Towering high over an assortment of Afghan architectural marvels is the iconic Qutub Minar. Built by Qutub-Ud-Din-Aibak in 1199, with three more storeys added later by his son-in-law, as a monument to give calls for prayer, the Qutub Minar is a 72.5 meter high tribute to Islamic architecture. It's a striking structure of red and buff sandstone, with intricate carvings and inscribed verses from the Koran.
There are other intriguing monuments surrounding it like the Quwwat-ul-Islam Masjid, a mix of Hindu and Islamic design and materials, with Islamic calligraphy and brocaded designs and pillars with Hindu motifs.
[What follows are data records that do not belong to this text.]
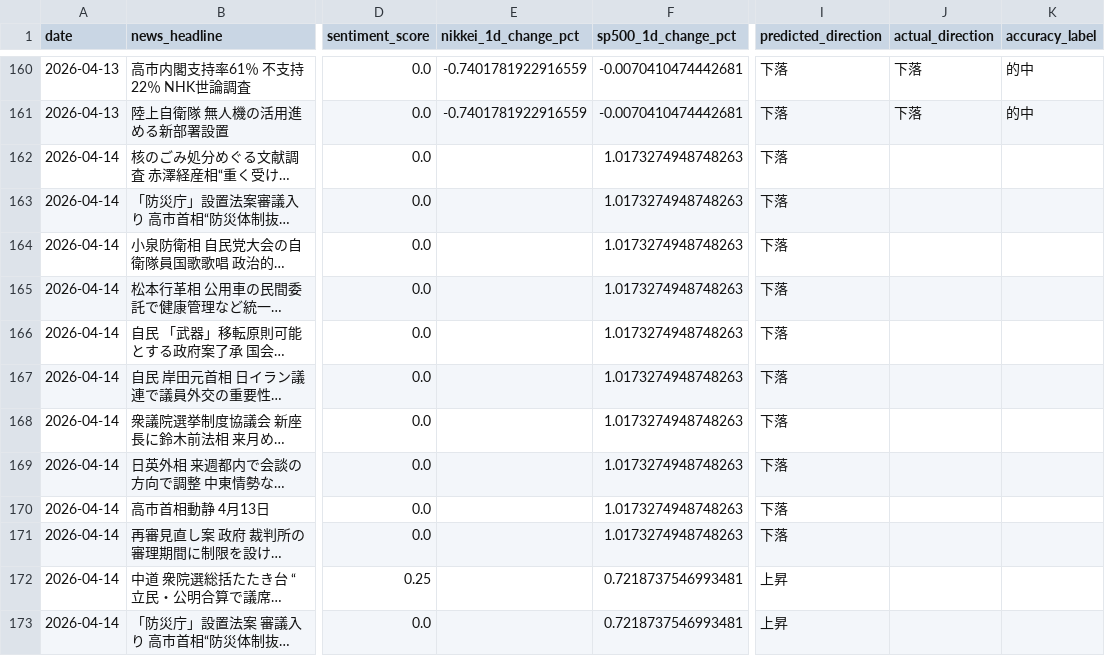
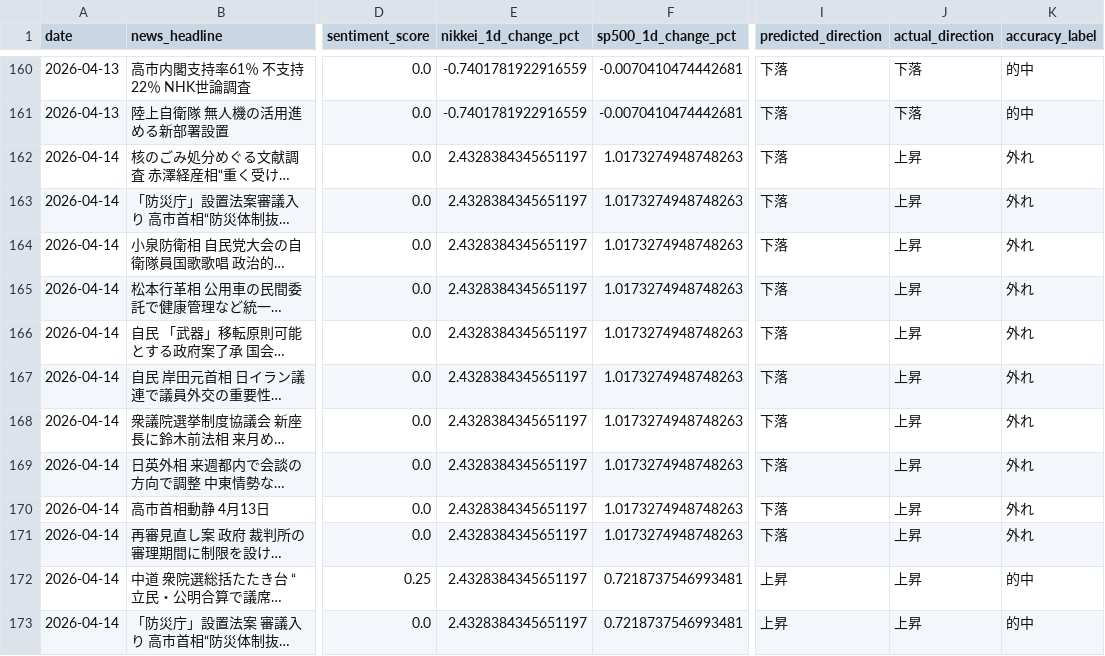
Before and after one commit to oguogu-bit/stock-assessment, a CSV file: data/news_patterns.csv, drawn as a sheet; only a part is shown, gaps mark what is left out; long unchanged cells end in …; the diff covers the shown part only; the diff names each change by its address in the sheet, - before the commit and + after, or states it on an @@ line.

```diff
--- a/data/news_patterns.csv
+++ b/data/news_patterns.csv
-E162:E173 (nikkei_1d_change_pct): (empty)
+E162:E173 (nikkei_1d_change_pct): 2.4328384345651197
-J162:J173 (actual_direction): (empty)
+J162:J173 (actual_direction): 上昇
-K162:K171 (accuracy_label): (empty)
+K162:K171 (accuracy_label): 外れ
-K172:K173 (accuracy_label): (empty)
+K172:K173 (accuracy_label): 的中
```
Also changed, not shown: 10 added rows and 3 edited cells elsewhere in this file, 3 other files.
These pillars were taken from Qila Rai Pithora, the city of the Rajput king, Prithviraj Chauhan.
The Iron Pillar, which has never rusted through hundreds of years, in the courtyard of the mosque, as well the unfinished Alai Minar, the ornamental entrance to the complex, Alai Darwaza. The tombs and the madrasa are added attractions around the Qutub Minar and contribute to the haunting beauty of the area.